° By Ellen Nicholas
WORLD a NATION
Gaddafi's end means
a new beginning for
the Libyan people
THE NATION LOOKS TO THE
FUTURE AS IT WAVES GOODBYE TO
A LEGACY OF OPPRESSION.
By Becca Heller & Charlotte Hudson
World & Nation Editor and Staff Writer
On Oct. 20 the Libyan National
Transitional Council reported that recently
ousted dictator Muammar Gaddafi had
been killed in a firefight. This news was
released after the rebel forces brought the
lengthy Libyan civil war to a close with
the capture of Sirte, Gaddafi's hometown
and his loyalists' last stronghold. The
"Gaddafi is dead, absolutely dead,"
the NTC spokesman in Misrata, Abdullah
Berrassali, told Sky News. "He was shot
in both legs and (had) a bullet in the head.
The body will be arriving in Misrata any
Prior to the civil war, Gaddafi had
been dictator of Libya for over 30 years.

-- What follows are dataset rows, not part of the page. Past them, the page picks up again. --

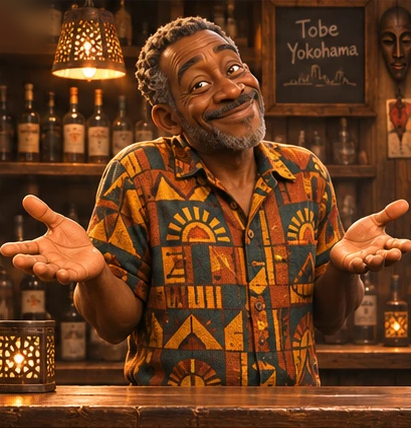
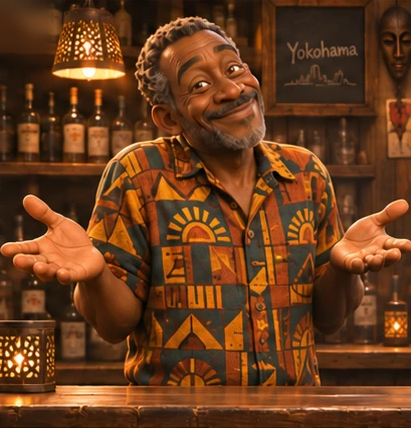
Replace master panel 10 (blackboard without Tobe)
Claude-Session: https://claude.ai/code/session_01CLMQz5XUX6w72CC5yZEo66

diff --git a/africa-night-mv2/make_panels.py b/africa-night-mv2/make_panels.py
@@ -18,18 +18,21 @@ SPEC = {
     "cat": [(x, 80, y, 467) for x, y in C_TOP] + [(x, 480, y, 911) for x, y in C_BOT],
     "master": [(x, 63, y, 485) for x, y in [(10, 333), (342, 664), (673, 994), (1004, 1325), (1334, 1661)]]
     + [(x, 495, y, 926) for x, y in [(9, 300), (309, 608), (616, 910), (918, 1240), (1248, 1662)]],
+    # replacement for master panel 10 only (blackboard without "Tobe")
+    "master_v2": [(1248, 495, 1662, 926)],
     "moon2": [(844, 479, 1659, 915)],
     "talk4": [(4, 4, 835, 468), (838, 4, 1669, 468), (4, 472, 835, 937), (838, 472, 1669, 937)],
     "bar": [(11, 63, 578, 916), (594, 63, 1136, 916), (1152, 63, 1662, 916)],
     "moon": [(11, 63, 579, 916), (595, 63, 1134, 916), (1150, 63, 1661, 916)],
 }
-PREFIX = {"moon2": "N", "talk4": "T", "master": "K", "hiroshie": "H", "cat": "C", "bar": "B", "moon": "M"}
-BADGE = {"moon2": 66, "talk4": 44, "master": 46, "hiroshie": 58, "cat": 46, "bar": 66, "moon": 66}
+PREFIX = {"master_v2": "K", "moon2": "N", "talk4": "T", "master": "K", "hiroshie": "H", "cat": "C", "bar": "B", "moon": "M"}
+BADGE = {"master_v2": 46, "moon2": 66, "talk4": 44, "master": 46, "hiroshie": 58, "cat": 46, "bar": 66, "moon": 66}
 
 os.makedirs(OUT, exist_ok=True)
+START = {"master_v2": 10}
 for sheet, boxes in SPEC.items():
     img = cv2.imread(os.path.join(SHEETS, sheet + ".webp"))
-    for i, (x0, y0, x1, y1) in enumerate(boxes, 1):
+    for i, (x0, y0, x1, y1) in enumerate(boxes, START.get(sheet, 1)):
         p = img[y0 + 2:y1 - 1, x0 + 2:x1 - 1].copy() if sheet != "talk4" else img[y0:y1, x0:x1].copy()
         b = BADGE[sheet]
         mask = np.zeros(p.shape[:2], np.uint8)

While under his control, Libya suffered
arguably the most brutal censorship and
oppression of any country in the Middle
East. His authoritarian rule, however,

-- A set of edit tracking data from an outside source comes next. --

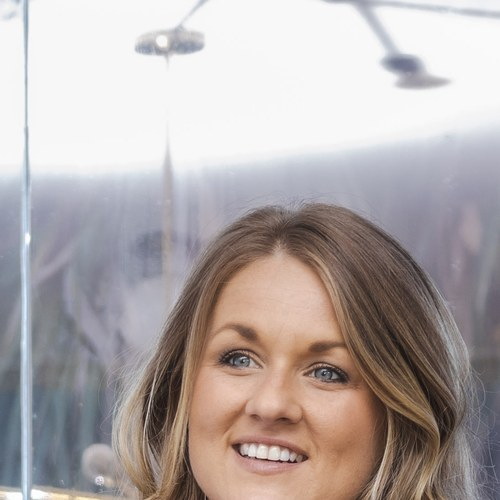
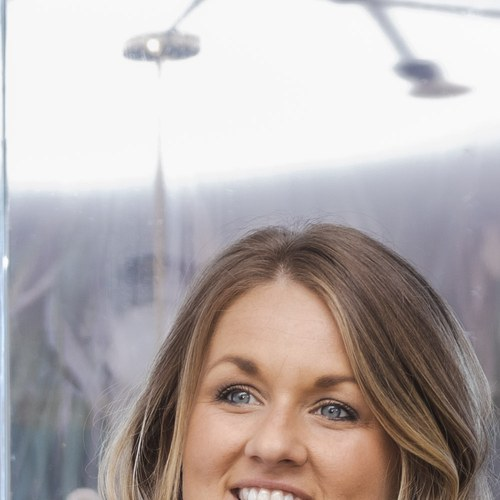
fix: re-crop Angele & Gloria as proper squares, center Amanda, shorten card bio
- Angele: re-cropped from original as a true 620×620 square (previous crop
  was 900×700 stretched to 500×500, causing horizontal distortion)
- Gloria: re-cropped from original as a true 700×700 square (previous crop
  was 900×800 — same issue)
- Amanda: adjusted crop to better center face vertically in the square
- team/page.tsx: add shortBio to Amanda for card view; full bio still shows
  in the modal. Card now renders shortBio when present, bio otherwise.

diff --git a/src/app/team/page.tsx b/src/app/team/page.tsx
@@ -134,6 +134,7 @@ const CORE_TEAM = [
     name: 'Amanda William',
     photo: '/images/team/amanda-william.jpg',
     role: 'Wellness & Functional Programs',
+    shortBio: 'Leads Abundancia\'s wellness and functional health experiences. Brings expertise in program design, hospitality, and high-touch guest journeys.',
     bio: 'Leads the vision and development of Abundancia\'s wellness and functional health experiences. Brings expertise in program design, operations, hospitality, and high-touch guest journeys. Oversees retreats, recovery offerings, biohacking experiences, and strategic wellness partnerships across the project.',
     expertise: ['Wellness Programming', 'Retreat Operations', 'Biohacking & Recovery', 'Hospitality Design'],
     achievements: [
@@ -353,7 +354,7 @@ export default function TeamPage() {
                   </h3>
                   <p className="font-accent text-xs text-primary-600 mb-3">{member.role}</p>
                   <p className="text-sm text-neutral-600 leading-relaxed">
-                    {member.bio}
+                    {'shortBio' in member ? member.shortBio : member.bio}
                   </p>
                   <div className="mt-3 flex flex-wrap gap-1.5">
                     {member.expertise.slice(0, 2).map((tag) => (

was challenged last February, when a
bloody crackdown on protestors went
awry, sparking a nationwide uprising and
culminating in full-out civil war.

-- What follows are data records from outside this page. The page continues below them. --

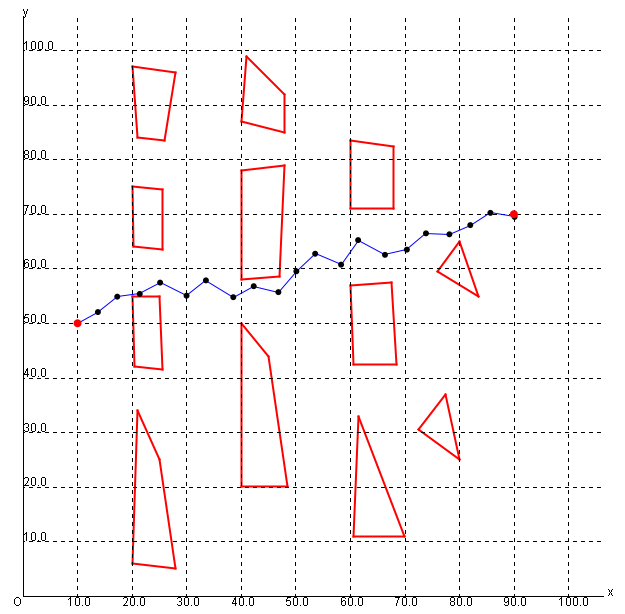
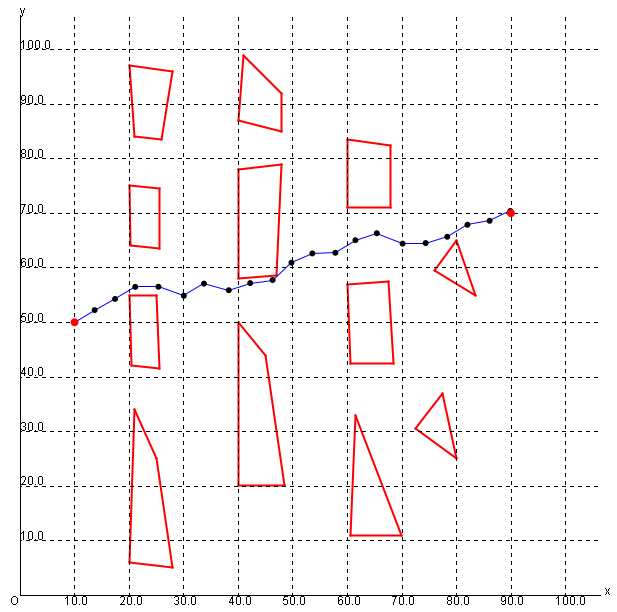
MOPSO (fix smooth function)

diff --git a/MOPSO/src/util/Path.java b/MOPSO/src/util/Path.java
@@ -40,17 +40,6 @@ public class Path {
 	}
 
 	public static Point convertPointToPoint(double pointy, double pointx, Point start, Point end) {
-//		double temp1, temp2, AB;
-//		double sinp, cosp, x, y;
-//		temp1 = end.x - start.x;
-//		temp2 = end.y - start.y;
-//		AB = Math.hypot(temp1, temp2);
-//		cosp = (temp1 / AB) * Math.cos(Math.toRadians(angle)) - (temp2 / AB) * Math.sin(Math.toRadians(angle));
-//		sinp = (temp1 / AB) * Math.sin(Math.toRadians(angle)) + (temp2 / AB) * Math.cos(Math.toRadians(angle));
-//		x = start.x + R * cosp;
-//		y = start.y + R * sinp;
-//		Point p = new Point(x, y);
-//		return p;
 		double x, y, temp1, temp2, phi;
 		temp1 = end.x - start.x;
 		temp2 = end.y - start.y;
@@ -68,89 +57,11 @@ public class Path {
 			b = Math.hypot(points[i + 2].x - points[i + 1].x, points[i + 2].y - points[i + 1].y);
 			c1 = (points[i + 1].x - points[i].x) * (points[i + 2].x - points[i + 1].x);
 			c2 = (points[i + 1].y - points[i].y) * (points[i + 2].y - points[i + 1].y);
-			double temp = (c1 + c2) / (a * b);
-			if (temp >= 1)
-				sum += Math.PI;
-			else if (temp >= -1)
-				sum += Math.PI - Math.acos(temp);
+			sum += Math.PI - 1 / Math.cos((c1 + c2) / (a * b));
 		}
 		smooth = sum / (points.length - 2);
 		return smooth;
 	}
-
-	// Su dung dinh li cosin trong tam giac
-//	public double pathSmooth() {
-//		double temp = 0;
-//		double[] ang = new double[n];
-//		double a, b, c;
-//		for (int i = 0; i < n; i++) {
-//			if (i == 0) {
-//				a = Math.pow(points[0].x - PSO.startPoint.x, 2) + Math.pow(points[0].y - PSO.startPoint.y, 2);
-//				b = Math.pow(points[1].x - points[0].x, 2) + Math.pow(points[1].y - points[0].y, 2);
-//				c = Math.pow(PSO.startPoint.x - points[1].x, 2) + Math.pow(PSO.startPoint.y - points[1].y, 2);
-//				ang[0] = Math.toDegrees(Math.acos((a + b - c) / Math.sqrt(4 * a * b)));
-//				if (a * b == 0) {
-//					System.out.println("ERROR with " + a + " " + b);
-//					PSO.startPoint.printPoint();
-//					points[0].printPoint();
-//					points[1].printPoint();
-//
-//				}
-//
-//				if (ang[0] != ang[0]) {
-//					if ((a + b - c) / Math.sqrt(4 * a * b) < -1) {
-//						ang[0] = Math.toDegrees(Math.acos(-1));
-//					} else if ((a + b - c) / Math.sqrt(4 * a * b) > -1) {
-//						ang[0] = Math.toDegrees(Math.acos(1));
-//					}
-//				}
-//			} else if (i == n - 1) {
-//				a = Math.pow(points[n - 1].x - points[n - 2].x, 2) + Math.pow(points[n - 1].y - points[n - 2].y, 2);
-//				b = Math.pow(points[n - 1].x - PSO.endPoint.y, 2) + Math.pow(points[n - 1].y - PSO.endPoint.y, 2);
-//				c = Math.pow(points[n - 2].x - PSO.endPoint.x, 2) + Math.pow(points[n - 2].y - PSO.endPoint.y, 2);
-//				ang[n - 1] = Math.toDegrees(Math.acos((a + b - c) / Math.sqrt(4 * a * b)));
-//				if (a * b == 0) {
-//					System.out.println("ERROR with " + a + " " + b);
-//					this.print();
-//					points[n - 2].printPoint();
-//					points[n - 1].printPoint();
-//					PSO.endPoint.printPoint();
-//				}
-//				if (ang[n - 1] != ang[n - 1]) {
-//					if ((a + b - c) / Math.sqrt(4 * a * b) < -1) {
-//						ang[n - 1] = Math.toDegrees(Math.acos(-1));
-//					}
-//					if ((a + b - c) / Math.sqrt(4 * a * b) > 1) {
-//						ang[n - 1] = Math.toDegrees(Math.acos(1));
-//					}
-//				}
-//			} else {
-//				a = Math.pow(points[i - 1].x - points[i].x, 2) + Math.pow(points[i - 1].y - points[i].y, 2);
-//				b = Math.pow(points[i].x - points[i + 1].x, 2) + Math.pow(points[i].y - points[i + 1].y, 2);
-//				c = Math.pow(points[i - 1].x - points[i + 1].x, 2) + Math.pow(points[i - 1].y - points[i + 1].y, 2);
-//				ang[i] = Math.toDegrees(Math.acos((a + b - c) / Math.sqrt(4 * a * b)));
-//				if (a * b == 0) {
-//					System.out.println("ERROR with " + a + " " + b);
-//					this.print();
-//					points[i - 1].printPoint();
-//					points[i].printPoint();
-//					points[i + 1].printPoint();
-//				}
-//				if (ang[i] != ang[i]) {
-//					if ((a + b - c) / Math.sqrt(4 * a * b) < -1) {
-//						ang[i] = Math.toDegrees(Math.acos(-1));
-//					} else if ((a + b - c) / Math.sqrt(4 * a * b) > 1) {
-//						ang[i] = Math.toDegrees(Math.acos(1));
-//					}
-//				}
-//			}
-//		}
-//		for (int i = 0; i < n; i++) {
-//			temp += ang[i];
-//		}
-//		temp = temp / n;
-//		return 180 - temp;
-//	}
 
 	// Neu o ngoai canh AB thi tich vo huong AS va AB < 0, tuong tu
 	public static double p2sDistance(Point p1, Point p2, Point S) {

diff --git a/MOPSO/src/algorithm/PSO.java b/MOPSO/src/algorithm/PSO.java
@@ -50,74 +50,6 @@ public class PSO {
 		this.R = AB / numR;
 	}
 
-//	public double calculateAngle(Point b, Point a, Point c) { // calculate angle BAC
-//		// vectors
-//		Point v1 = new Point(b.x - a.x, b.y - a.y);
-//		Point v2 = new Point(c.x - a.x, c.y - a.y);
-//		double cos = (v1.x * v2.x + v1.y * v2.y) / (Math.hypot(v1.x, v1.y) * Math.hypot(v2.x, v2.y));
-//		return Math.toDegrees(Math.acos(cos));
-//	}
-
-//	public double determinePathAngle() {
-//		LinkedList<Obstacle> collide = new LinkedList<Obstacle>();
-//		LinkedList<Point> up = new LinkedList<Point>();
-//		LinkedList<Point> down = new LinkedList<Point>();
-//		double a = startPoint.y - endPoint.y;
-//		double b = endPoint.x - startPoint.x;
-//		double c = -a * startPoint.x - b * startPoint.y;
-//
-//		for (int i = 0; i != graph.obstacleNumber; i++) {
-//			Obstacle obstacle = graph.obstacles[i];
-//			Line line = new Line(startPoint, endPoint);
-//			if (line.isIntersectObstacle(obstacle)) {
-//				collide.add(obstacle);
-//			}
-//		}
-//
-//		for (Obstacle obstacle : collide) {
-//			for (Point p : obstacle.points) {
-//				if (a * p.x + b * p.y + c >= 0) {
-//					up.add(p);
-//				} else if (a * p.x + b * p.y + c < 0) {
-//					down.add(p);
-//				}
-//			}
-//		}
-//
-//		double maxUp = 0, maxDown = 0;
-//		double disUp = 0, disDown = 0;
-//		for (Point p : up) {
-//			if (p.distanceFrom(startPoint) > disUp) {
-//				disUp = p.distanceFrom(startPoint);
-//			}
-//			double angle = calculateAngle(p, startPoint, endPoint);
-//			if (angle > maxUp) {
-//				maxUp = angle;
-//			}
-//		}
-//		for (Point p : down) {
-//			if (p.distanceFrom(startPoint) > disDown) {
-//				disDown = p.distanceFrom(startPoint);
-//			}
-//			double angle = calculateAngle(p, startPoint, endPoint);
-//			if (angle > maxDown) {
-//				maxDown = angle;
-//			}
-//		}
-//
-//		if (maxUp * disUp < maxDown * disDown) {
-//			if (disUp > this.numR * R) {
-//				this.numR = (int) (disUp / R) + 1;
-//			}
-//			return maxUp;
-//		} else {
-//			if (disDown > this.numR * R) {
-//				this.numR = (int) (disDown / R) + 1;
-//			}
-//			return maxDown;
-//		}
-//	}
-
 	public void initialize(int numR) {
 		for (int i = 0; i < NP; i++) {
 			double pointy[] = new double[numR];

diff --git a/MOPSO/src/main/Main.java b/MOPSO/src/main/Main.java
@@ -27,7 +27,7 @@ public class Main {
 		ArrayList<Point> result = new ArrayList<Point>();
 
 		try {
-			PSO pso = new PSO(20, pointsToVisit.get(0), pointsToVisit.get(1), graph);
+			PSO pso = new PSO(50, pointsToVisit.get(0), pointsToVisit.get(1), graph);
 			pso.run();
 			result.add(pointsToVisit.get(0));
 			for (int j = 0; j < pso.result.size(); j++) {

In August, the tide turned for the
rebels with their capture of Libyan capital
Tripoli, and Gaddafi fled into hiding. It
wasn't until Oct. 20 that the rebels finally
achieved what they had been fighting for
— the civil war ended with their capture
of Sirte and the death of Gaddafi.
In the initial statement from the NTC,
it was announced that Gaddafi was killed
in a cross-fire. However, according to the
Washington Post, the photographs and
videos which spread over the Internet
show otherwise, giving evidence that
Gaddafi was attacked and shot at
See "Gaddafi" on page 6
lead panel to
By Rory Molleda